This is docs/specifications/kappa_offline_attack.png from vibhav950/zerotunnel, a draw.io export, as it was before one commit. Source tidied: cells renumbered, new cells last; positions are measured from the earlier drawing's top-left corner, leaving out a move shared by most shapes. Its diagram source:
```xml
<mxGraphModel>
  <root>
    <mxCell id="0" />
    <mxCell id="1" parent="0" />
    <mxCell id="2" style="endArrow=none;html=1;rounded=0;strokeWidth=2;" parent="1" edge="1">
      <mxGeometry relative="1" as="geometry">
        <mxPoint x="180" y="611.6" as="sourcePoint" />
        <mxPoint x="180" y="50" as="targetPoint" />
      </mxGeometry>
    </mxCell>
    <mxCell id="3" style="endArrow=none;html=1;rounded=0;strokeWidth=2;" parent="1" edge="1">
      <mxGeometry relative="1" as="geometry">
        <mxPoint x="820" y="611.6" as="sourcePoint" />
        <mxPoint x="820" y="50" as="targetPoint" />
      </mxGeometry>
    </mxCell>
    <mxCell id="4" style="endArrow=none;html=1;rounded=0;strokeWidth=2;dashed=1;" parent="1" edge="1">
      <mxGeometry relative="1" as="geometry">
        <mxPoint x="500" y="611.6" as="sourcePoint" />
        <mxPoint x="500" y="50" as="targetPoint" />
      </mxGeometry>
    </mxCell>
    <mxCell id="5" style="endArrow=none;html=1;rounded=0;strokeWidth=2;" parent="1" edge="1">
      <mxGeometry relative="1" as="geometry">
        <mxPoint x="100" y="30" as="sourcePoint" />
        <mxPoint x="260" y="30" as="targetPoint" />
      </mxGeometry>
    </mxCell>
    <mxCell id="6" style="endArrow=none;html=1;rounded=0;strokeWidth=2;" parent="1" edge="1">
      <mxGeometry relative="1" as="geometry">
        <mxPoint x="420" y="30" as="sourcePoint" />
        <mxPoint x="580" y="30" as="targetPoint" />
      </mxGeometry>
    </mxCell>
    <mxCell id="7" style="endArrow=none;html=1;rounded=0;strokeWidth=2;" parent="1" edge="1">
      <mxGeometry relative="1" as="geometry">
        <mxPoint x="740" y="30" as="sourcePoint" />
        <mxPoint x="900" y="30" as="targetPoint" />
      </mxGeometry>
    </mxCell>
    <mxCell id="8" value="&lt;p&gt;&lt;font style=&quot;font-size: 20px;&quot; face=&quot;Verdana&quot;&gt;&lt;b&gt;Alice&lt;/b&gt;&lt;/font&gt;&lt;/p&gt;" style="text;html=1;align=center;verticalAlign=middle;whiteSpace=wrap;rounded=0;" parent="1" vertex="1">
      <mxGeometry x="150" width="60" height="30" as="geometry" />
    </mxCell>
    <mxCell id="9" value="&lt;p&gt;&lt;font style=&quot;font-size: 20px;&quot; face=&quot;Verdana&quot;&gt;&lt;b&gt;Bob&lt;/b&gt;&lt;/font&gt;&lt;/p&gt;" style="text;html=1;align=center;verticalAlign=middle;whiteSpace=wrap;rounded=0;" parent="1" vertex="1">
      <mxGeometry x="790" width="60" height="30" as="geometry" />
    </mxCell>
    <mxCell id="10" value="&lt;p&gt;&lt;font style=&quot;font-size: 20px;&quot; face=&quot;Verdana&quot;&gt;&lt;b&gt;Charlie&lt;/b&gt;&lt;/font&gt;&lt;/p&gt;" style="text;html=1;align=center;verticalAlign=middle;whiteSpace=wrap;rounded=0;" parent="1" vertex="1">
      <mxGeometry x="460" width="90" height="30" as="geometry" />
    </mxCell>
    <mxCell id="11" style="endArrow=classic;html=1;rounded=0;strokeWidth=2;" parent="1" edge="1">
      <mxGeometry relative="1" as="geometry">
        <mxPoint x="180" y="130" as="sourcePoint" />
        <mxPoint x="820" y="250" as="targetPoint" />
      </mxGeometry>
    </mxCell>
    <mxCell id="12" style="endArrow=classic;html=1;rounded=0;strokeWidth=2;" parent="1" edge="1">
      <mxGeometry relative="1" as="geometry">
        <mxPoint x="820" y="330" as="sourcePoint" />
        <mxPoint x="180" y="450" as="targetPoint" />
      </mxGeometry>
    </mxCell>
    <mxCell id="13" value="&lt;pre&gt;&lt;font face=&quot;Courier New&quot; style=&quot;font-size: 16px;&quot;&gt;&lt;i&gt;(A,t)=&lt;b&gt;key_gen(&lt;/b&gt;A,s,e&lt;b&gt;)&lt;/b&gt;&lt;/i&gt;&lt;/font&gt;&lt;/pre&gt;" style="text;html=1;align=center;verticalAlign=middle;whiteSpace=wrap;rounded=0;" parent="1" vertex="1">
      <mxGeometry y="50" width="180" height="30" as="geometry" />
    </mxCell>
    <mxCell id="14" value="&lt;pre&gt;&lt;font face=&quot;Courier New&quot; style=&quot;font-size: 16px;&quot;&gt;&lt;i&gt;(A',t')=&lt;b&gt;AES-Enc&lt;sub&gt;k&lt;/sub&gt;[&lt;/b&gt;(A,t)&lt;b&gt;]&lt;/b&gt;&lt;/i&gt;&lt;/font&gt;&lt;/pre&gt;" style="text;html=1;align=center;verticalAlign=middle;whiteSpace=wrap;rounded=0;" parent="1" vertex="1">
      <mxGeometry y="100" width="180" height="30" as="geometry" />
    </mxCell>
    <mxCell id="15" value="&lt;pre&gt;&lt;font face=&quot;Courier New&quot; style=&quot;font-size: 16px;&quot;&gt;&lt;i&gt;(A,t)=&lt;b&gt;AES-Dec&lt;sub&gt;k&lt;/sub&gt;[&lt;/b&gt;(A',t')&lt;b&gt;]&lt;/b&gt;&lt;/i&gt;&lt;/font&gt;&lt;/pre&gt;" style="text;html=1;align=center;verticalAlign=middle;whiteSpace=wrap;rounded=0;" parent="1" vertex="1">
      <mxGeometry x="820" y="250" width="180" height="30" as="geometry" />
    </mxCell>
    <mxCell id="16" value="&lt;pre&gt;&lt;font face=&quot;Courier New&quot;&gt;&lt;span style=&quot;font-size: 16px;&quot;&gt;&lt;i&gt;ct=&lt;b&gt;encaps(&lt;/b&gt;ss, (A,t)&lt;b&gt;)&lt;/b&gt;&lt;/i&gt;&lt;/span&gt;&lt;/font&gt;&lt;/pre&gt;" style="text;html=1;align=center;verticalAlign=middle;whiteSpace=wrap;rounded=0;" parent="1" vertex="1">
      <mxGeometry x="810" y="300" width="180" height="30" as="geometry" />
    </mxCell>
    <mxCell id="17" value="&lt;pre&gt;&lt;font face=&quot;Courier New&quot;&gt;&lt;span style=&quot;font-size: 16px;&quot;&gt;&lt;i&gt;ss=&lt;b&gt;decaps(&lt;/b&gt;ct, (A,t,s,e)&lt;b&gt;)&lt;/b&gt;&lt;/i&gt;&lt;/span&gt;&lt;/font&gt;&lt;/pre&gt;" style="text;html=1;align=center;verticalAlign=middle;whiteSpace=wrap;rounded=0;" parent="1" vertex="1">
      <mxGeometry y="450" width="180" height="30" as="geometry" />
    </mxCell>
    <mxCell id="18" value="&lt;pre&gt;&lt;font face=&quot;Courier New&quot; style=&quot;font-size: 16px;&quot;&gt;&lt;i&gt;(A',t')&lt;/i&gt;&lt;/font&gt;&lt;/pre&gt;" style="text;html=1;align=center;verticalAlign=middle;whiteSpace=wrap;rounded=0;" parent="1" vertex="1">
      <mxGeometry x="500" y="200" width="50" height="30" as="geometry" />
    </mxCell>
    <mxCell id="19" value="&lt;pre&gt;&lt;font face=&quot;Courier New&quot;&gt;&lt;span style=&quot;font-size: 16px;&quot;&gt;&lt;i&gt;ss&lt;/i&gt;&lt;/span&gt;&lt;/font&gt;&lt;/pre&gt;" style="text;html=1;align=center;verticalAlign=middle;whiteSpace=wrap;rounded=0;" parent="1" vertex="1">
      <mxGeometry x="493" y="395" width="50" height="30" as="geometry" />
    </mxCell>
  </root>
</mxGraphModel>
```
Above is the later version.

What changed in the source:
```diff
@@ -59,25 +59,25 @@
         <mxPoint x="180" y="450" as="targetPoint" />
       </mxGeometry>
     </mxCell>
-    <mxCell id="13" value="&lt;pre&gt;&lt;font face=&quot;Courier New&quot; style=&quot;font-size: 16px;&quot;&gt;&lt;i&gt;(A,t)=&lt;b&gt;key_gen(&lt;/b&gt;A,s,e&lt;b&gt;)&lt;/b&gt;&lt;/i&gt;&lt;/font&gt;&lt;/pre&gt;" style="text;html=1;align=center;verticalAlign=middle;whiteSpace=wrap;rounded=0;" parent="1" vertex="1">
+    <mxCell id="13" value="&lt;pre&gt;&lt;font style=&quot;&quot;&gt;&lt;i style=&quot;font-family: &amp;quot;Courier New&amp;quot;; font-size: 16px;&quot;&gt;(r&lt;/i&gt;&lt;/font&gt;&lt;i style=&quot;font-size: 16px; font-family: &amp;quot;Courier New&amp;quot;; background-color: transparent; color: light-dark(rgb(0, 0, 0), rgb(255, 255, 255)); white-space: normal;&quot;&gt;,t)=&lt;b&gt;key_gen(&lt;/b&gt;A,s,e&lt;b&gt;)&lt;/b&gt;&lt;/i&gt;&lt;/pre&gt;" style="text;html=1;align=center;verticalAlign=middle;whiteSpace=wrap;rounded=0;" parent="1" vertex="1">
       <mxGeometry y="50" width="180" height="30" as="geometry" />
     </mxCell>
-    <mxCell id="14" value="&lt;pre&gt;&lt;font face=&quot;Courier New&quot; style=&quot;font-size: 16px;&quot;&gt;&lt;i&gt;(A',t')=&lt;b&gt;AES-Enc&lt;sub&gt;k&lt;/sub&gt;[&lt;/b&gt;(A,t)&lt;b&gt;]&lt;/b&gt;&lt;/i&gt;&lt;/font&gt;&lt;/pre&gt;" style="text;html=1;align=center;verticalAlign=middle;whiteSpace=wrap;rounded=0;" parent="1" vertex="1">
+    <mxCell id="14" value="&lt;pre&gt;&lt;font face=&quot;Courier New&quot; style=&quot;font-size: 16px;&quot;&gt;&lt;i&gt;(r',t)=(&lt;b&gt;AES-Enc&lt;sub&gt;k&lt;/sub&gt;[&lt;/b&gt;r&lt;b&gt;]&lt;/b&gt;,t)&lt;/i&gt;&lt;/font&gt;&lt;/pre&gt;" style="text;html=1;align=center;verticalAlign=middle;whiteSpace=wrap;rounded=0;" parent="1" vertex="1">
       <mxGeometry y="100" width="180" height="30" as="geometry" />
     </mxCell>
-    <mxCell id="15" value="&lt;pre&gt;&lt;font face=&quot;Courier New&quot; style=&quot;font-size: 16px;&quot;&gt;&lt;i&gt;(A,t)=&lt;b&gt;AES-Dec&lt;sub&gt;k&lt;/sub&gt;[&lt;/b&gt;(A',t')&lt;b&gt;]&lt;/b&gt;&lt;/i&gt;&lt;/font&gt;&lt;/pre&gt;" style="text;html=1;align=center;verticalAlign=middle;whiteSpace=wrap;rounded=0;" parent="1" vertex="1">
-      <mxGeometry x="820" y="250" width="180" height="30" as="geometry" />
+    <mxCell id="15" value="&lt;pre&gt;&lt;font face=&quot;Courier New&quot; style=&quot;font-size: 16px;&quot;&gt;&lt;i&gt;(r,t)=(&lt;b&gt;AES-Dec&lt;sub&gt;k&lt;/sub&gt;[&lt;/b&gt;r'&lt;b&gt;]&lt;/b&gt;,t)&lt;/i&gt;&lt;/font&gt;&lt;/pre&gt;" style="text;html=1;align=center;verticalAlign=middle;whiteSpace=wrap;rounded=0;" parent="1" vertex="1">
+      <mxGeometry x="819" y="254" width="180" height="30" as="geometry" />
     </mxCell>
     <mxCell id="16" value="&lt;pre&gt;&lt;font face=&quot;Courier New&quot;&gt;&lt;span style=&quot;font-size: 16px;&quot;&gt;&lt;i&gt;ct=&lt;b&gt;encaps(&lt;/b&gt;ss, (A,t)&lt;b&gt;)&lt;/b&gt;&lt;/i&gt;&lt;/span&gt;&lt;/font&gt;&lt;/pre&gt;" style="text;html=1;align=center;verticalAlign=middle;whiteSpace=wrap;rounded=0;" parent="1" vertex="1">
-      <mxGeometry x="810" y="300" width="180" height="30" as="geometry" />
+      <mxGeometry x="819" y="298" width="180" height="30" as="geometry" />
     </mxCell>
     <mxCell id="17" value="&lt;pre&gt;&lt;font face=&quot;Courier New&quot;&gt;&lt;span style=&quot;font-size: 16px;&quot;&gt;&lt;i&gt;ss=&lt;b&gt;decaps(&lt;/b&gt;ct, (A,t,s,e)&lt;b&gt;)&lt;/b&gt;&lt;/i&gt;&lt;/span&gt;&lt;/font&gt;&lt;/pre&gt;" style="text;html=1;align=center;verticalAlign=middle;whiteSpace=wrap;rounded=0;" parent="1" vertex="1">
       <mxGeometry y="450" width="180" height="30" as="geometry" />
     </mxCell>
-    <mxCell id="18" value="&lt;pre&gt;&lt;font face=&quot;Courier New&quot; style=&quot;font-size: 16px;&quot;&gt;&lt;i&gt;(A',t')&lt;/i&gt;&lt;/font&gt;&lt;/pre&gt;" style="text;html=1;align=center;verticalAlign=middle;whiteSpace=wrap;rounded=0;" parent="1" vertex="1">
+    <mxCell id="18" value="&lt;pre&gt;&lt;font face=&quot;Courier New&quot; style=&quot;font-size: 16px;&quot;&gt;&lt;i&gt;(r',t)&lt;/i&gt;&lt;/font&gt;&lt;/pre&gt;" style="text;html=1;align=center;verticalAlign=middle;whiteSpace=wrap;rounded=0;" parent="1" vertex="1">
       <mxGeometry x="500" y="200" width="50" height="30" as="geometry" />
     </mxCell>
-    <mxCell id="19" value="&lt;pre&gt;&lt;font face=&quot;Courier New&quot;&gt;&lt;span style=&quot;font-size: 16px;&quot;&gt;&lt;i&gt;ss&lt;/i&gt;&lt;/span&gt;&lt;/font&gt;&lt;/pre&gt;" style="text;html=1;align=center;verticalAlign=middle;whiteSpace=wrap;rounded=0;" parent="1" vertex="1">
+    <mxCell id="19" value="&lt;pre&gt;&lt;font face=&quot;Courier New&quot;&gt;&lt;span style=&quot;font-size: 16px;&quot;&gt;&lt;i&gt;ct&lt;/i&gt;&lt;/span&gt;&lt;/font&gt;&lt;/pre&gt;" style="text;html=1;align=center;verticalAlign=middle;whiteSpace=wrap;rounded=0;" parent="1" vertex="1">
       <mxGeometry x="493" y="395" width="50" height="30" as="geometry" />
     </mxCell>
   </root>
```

What is being asked: Go through the entries above and report each line with the string "targetPoint" in it.

Answer area:
        <mxPoint x="180" y="50" as="targetPoint" />
        <mxPoint x="820" y="50" as="targetPoint" />
        <mxPoint x="500" y="50" as="targetPoint" />
        <mxPoint x="260" y="30" as="targetPoint" />
        <mxPoint x="580" y="30" as="targetPoint" />
        <mxPoint x="900" y="30" as="targetPoint" />
        <mxPoint x="820" y="250" as="targetPoint" />
        <mxPoint x="180" y="450" as="targetPoint" />
         <mxPoint x="180" y="450" as="targetPoint" />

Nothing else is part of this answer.